Hi Claudio,
Thanks a lot for the help! Sorry for the late response.
My question was more aligned with your first aspect (to generate graphs) of
problem domain.
I think I can start by running the SimplePageRank example. I have been able
to run some very small data set ( couple of vertices and tens of edges)
over Giraph. The data set is created manually by myself. And the vertex
input format complies with JsonLongDoubleFloatDoubleVertexInputFormat
(following the instructions on the giraph website, unfortunately this is
the only vertex input format that I am aware of. If you think I should use
other vertex input format to ease the performance measuring of Giraph or
other Graph engine, please let me know. I do intend to potentially try with
different Graph engine(s) and compare the numbers. )
To keep everything simple at the beginning, I can start with experimenting
with random graph. So my concrete question now is how to generate a random
graph that complies with JsonLongDoubleFloatDoubleVertexInputFormat, so I
can use this random graph as an input to measure some number of Giraph's
pagerank example.
Thank you very much!
Wei
From: Claudio Martella <claudio.martella@gmail.com>
To: "user@giraph.apache.org" <user@giraph.apache.org>,
Date: 10/02/2013 11:32 AM
Subject: Re: workload used to measure Giraph performance number
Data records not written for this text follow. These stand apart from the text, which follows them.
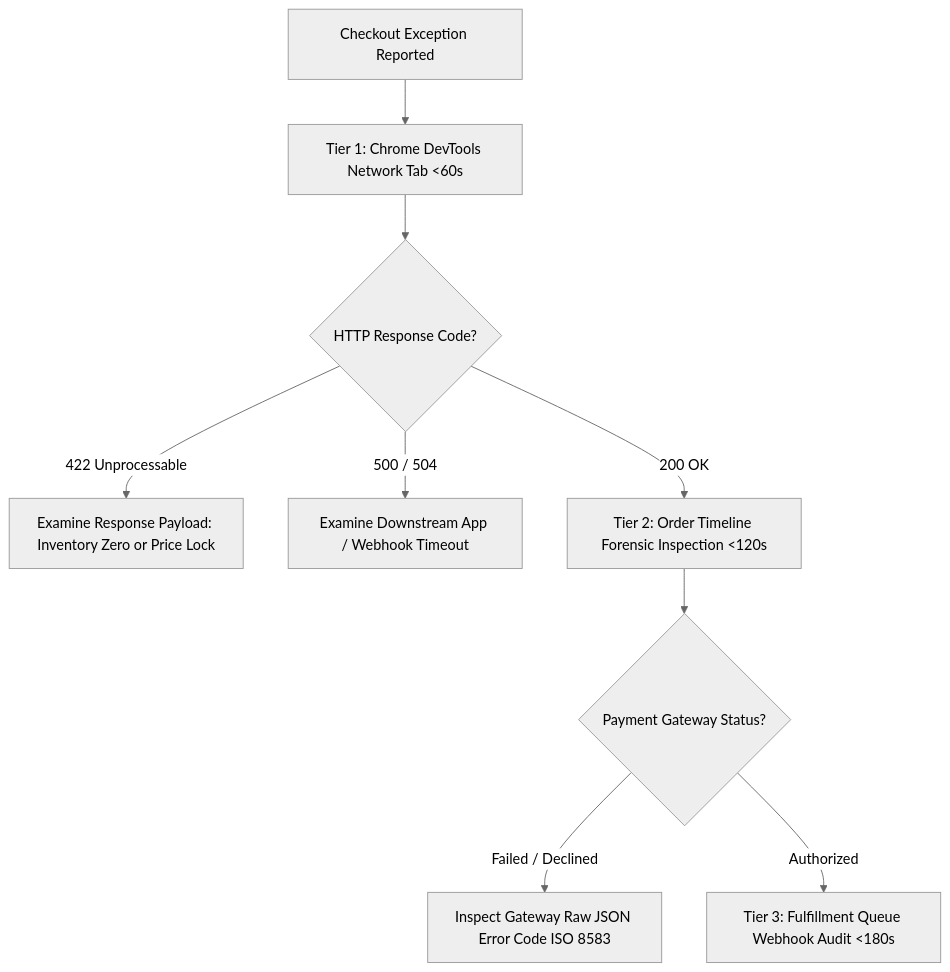
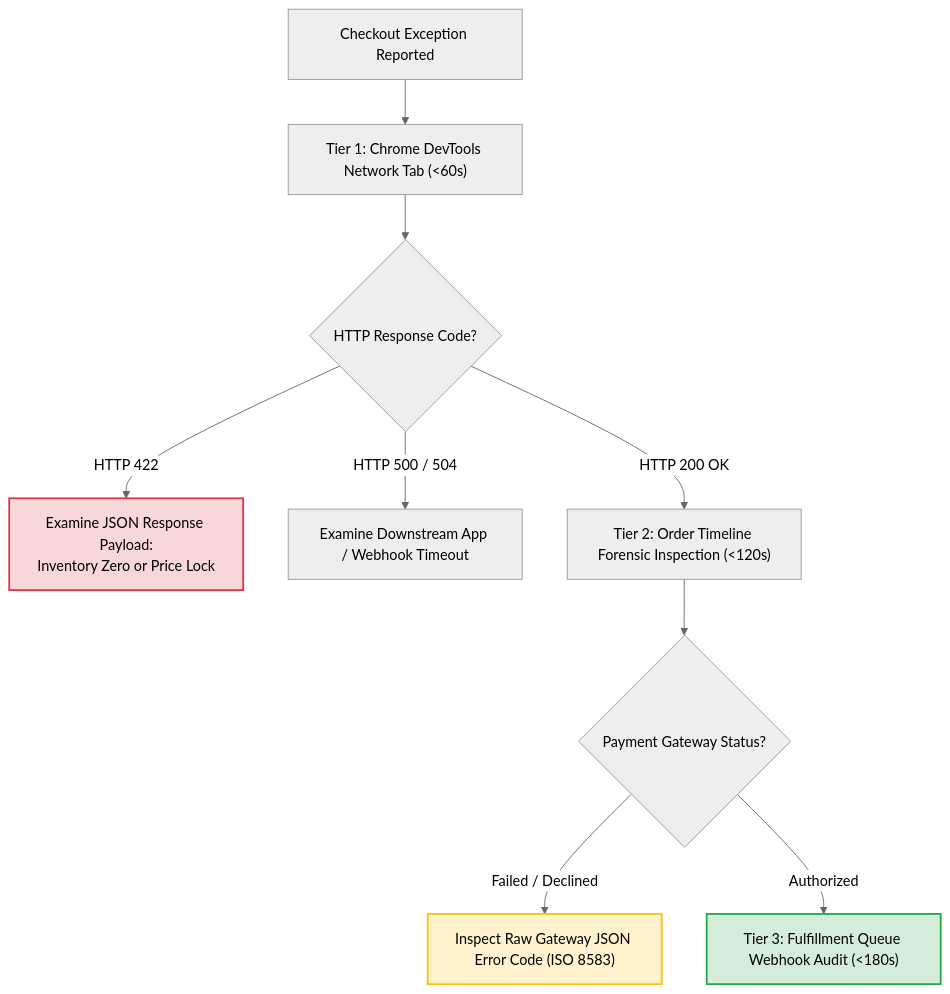
Before and after one commit to riovicsusas/portfolio: the second of 5 diagrams in master-dossiers/MasterDossier-Domain5-MarginDefenseAndCartDiagnostics.md, drawn with Mermaid (neutral theme). The commit also changed other lines of this file and 1 other file, not shown here.

````diff
--- a/master-dossiers/MasterDossier-Domain5-MarginDefenseAndCartDiagnostics.md
+++ b/master-dossiers/MasterDossier-Domain5-MarginDefenseAndCartDiagnostics.md
@@ -45,11 +94,15 @@
 ```mermaid
 flowchart TD
-    A[Checkout Exception Reported] --> B[Tier 1: Chrome DevTools Network Tab <60s]
-    B --> C{HTTP Response Code?}
-    C -- 422 Unprocessable --> D[Examine Response Payload: Inventory Zero or Price Lock]
-    C -- 500 / 504 --> E[Examine Downstream App / Webhook Timeout]
-    C -- 200 OK --> F[Tier 2: Order Timeline Forensic Inspection <120s]
-    F --> G{Payment Gateway Status?}
-    G -- Failed / Declined --> H[Inspect Gateway Raw JSON Error Code ISO 8583]
-    G -- Authorized --> I[Tier 3: Fulfillment Queue Webhook Audit <180s]
+    A["Checkout Exception Reported"] --> B["Tier 1: Chrome DevTools Network Tab (<60s)"]
+    B --> C{"HTTP Response Code?"}
+    C -- "HTTP 422" --> D["Examine JSON Response Payload:<br/>Inventory Zero or Price Lock"]
+    C -- "HTTP 500 / 504" --> E["Examine Downstream App / Webhook Timeout"]
+    C -- "HTTP 200 OK" --> F["Tier 2: Order Timeline Forensic Inspection (<120s)"]
+    F --> G{"Payment Gateway Status?"}
+    G -- "Failed / Declined" --> H["Inspect Raw Gateway JSON Error Code (ISO 8583)"]
+    G -- "Authorized" --> I["Tier 3: Fulfillment Queue Webhook Audit (<180s)"]
+
+    style D fill:#f8d7da,stroke:#dc3545,stroke-width:2px;
+    style H fill:#fff3cd,stroke:#ffc107,stroke-width:2px;
+    style I fill:#d4edda,stroke:#28a745,stroke-width:2px;
 ```
````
Hi Wei,
it depends on what you mean by workload for a batch processing system. I
believe we can split the problem in two: generating a realistic graph, and
using "representative" algorithms.
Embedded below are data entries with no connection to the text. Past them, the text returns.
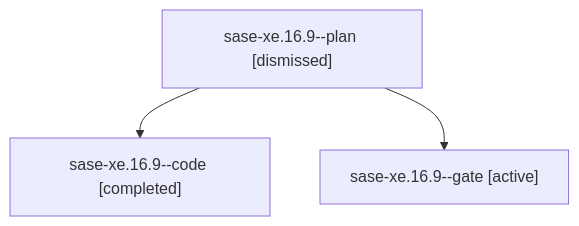
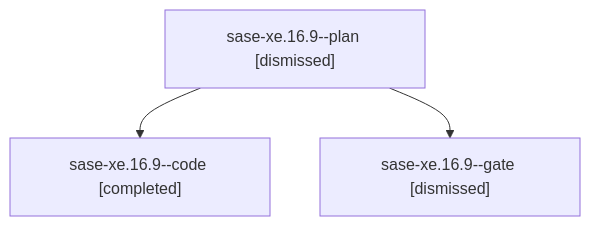
The diagram in sessions/bbugyi200.athena.sase-xe.16.9.md (sase-org/sase--agents), drawn with Mermaid before and after one commit. The commit also changed other lines of this file and 323 other files, not shown here.

````diff
--- a/sessions/bbugyi200.athena.sase-xe.16.9.md
+++ b/sessions/bbugyi200.athena.sase-xe.16.9.md
@@ -9,8 +9,8 @@
 ```mermaid
 flowchart TD
   n0["sase-xe.16.9--plan [dismissed]"]
   n1["sase-xe.16.9--code [completed]"]
   n0 --> n1
-  n2["sase-xe.16.9--gate [active]"]
+  n2["sase-xe.16.9--gate [dismissed]"]
   n0 --> n2
 ```
````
To generate graphs we have two options in giraph:
1) random graph: you specify the number of vertices and the number of edges
for each vertex, and the edges will connect two random vertices. This
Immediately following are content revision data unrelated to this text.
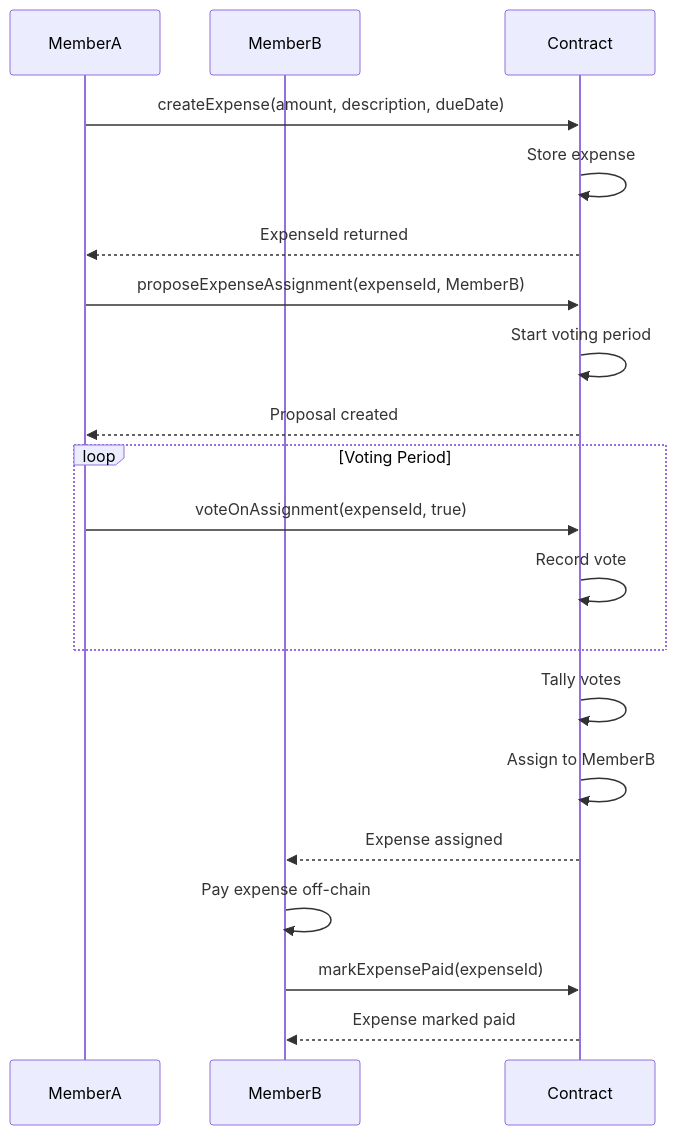
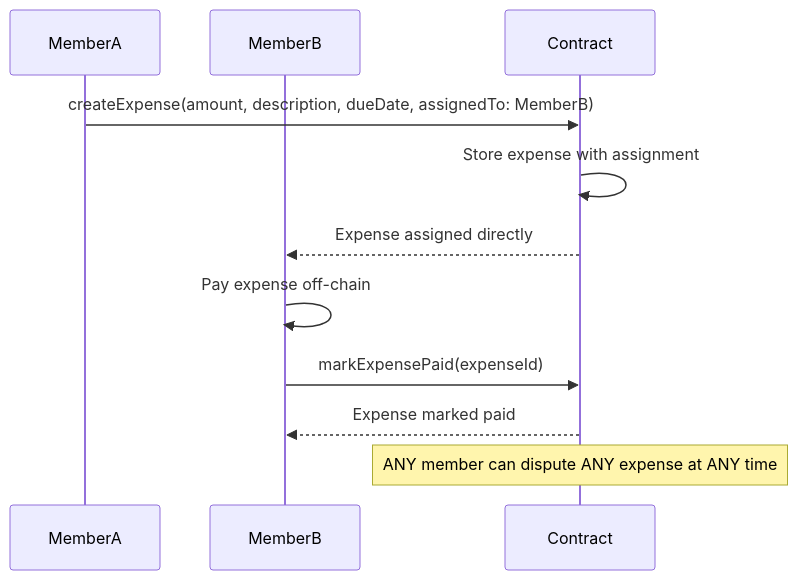
The fifth of 8 diagrams in technical-spec.md (communetxyz/commune-os), drawn with Mermaid before and after one commit. The commit also changed other lines of this file, not shown here.

First line of the commit message:
refactor: remove voting requirement for expense assignment

````diff
--- a/technical-spec.md
+++ b/technical-spec.md
@@ -315,27 +312,16 @@
 ```mermaid
 sequenceDiagram
     participant MemberA
     participant MemberB
     participant Contract
-    
-    MemberA->>Contract: createExpense(amount, description, dueDate)
-    Contract->>Contract: Store expense
-    Contract-->>MemberA: ExpenseId returned
-    
-    MemberA->>Contract: proposeExpenseAssignment(expenseId, MemberB)
-    Contract->>Contract: Start voting period
-    Contract-->>MemberA: Proposal created
-    
-    loop Voting Period
-        MemberA->>Contract: voteOnAssignment(expenseId, true)
-        Contract->>Contract: Record vote
-    end
-    
-    Contract->>Contract: Tally votes
-    Contract->>Contract: Assign to MemberB
-    Contract-->>MemberB: Expense assigned
-    
+
+    MemberA->>Contract: createExpense(amount, description, dueDate, assignedTo: MemberB)
+    Contract->>Contract: Store expense with assignment
+    Contract-->>MemberB: Expense assigned directly
+
     MemberB->>MemberB: Pay expense off-chain
     MemberB->>Contract: markExpensePaid(expenseId)
     Contract-->>MemberB: Expense marked paid
+
+    Note over Contract: ANY member can dispute ANY expense at ANY time
 ```
````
creates a graph with (i) low clustering coefficient, (ii) low average path
length, (ii) a uniform degree distribution
2) watts strogatz: you specify the number of vertices, the number of edges,
and a rewire probability beta. giraph will generate a ring lattice (each
vertex is connected to k preceeding vertices and k following vertices) and
rewire some of the edges randomly. This will create a graph with (i) high
clustering coefficient, (ii) low average path length, (iii) poissonlike
degree distribution (depends on beta). This graph will resemble a small
world graph such as a social network, except for the degree distribution
which will not a power law.
To use representative algorithms you can choose:
1) PageRank: it's a ranking algorithm where all the vertices are active and
send messages along the edges at each superstep (hence you'll have O(V)
active vertices and O(E) messages)
2) Shortest Paths: starting from a random vertex you'll visit al the
vertices in the graph (some multiple times). This will have an aggregate O
(V) active vertices and O(E) messages, but this is only a lower bound. In
general you'l have different areas of the graph explored at each superstep,
and hence potentially a varying workload across different supersteps.
3) Connected Components: this will have something opposite to (2) as it
will have many active vertices at the beginning, where the detection is
refined towards the end.
Hope this helps,
Claudio
On Wed, Oct 2, 2013 at 4:59 PM, Wei Zhang <weiz@us.ibm.com> wrote:
Hi,
I am interested in measuring some performance numbers of Giraph on my
machine.
I am wondering are there some pointers where I can get some
(configurable) reasonably large workload to work on ?
Thanks!
Wei

Claudio Martella
claudio.martella@gmail.com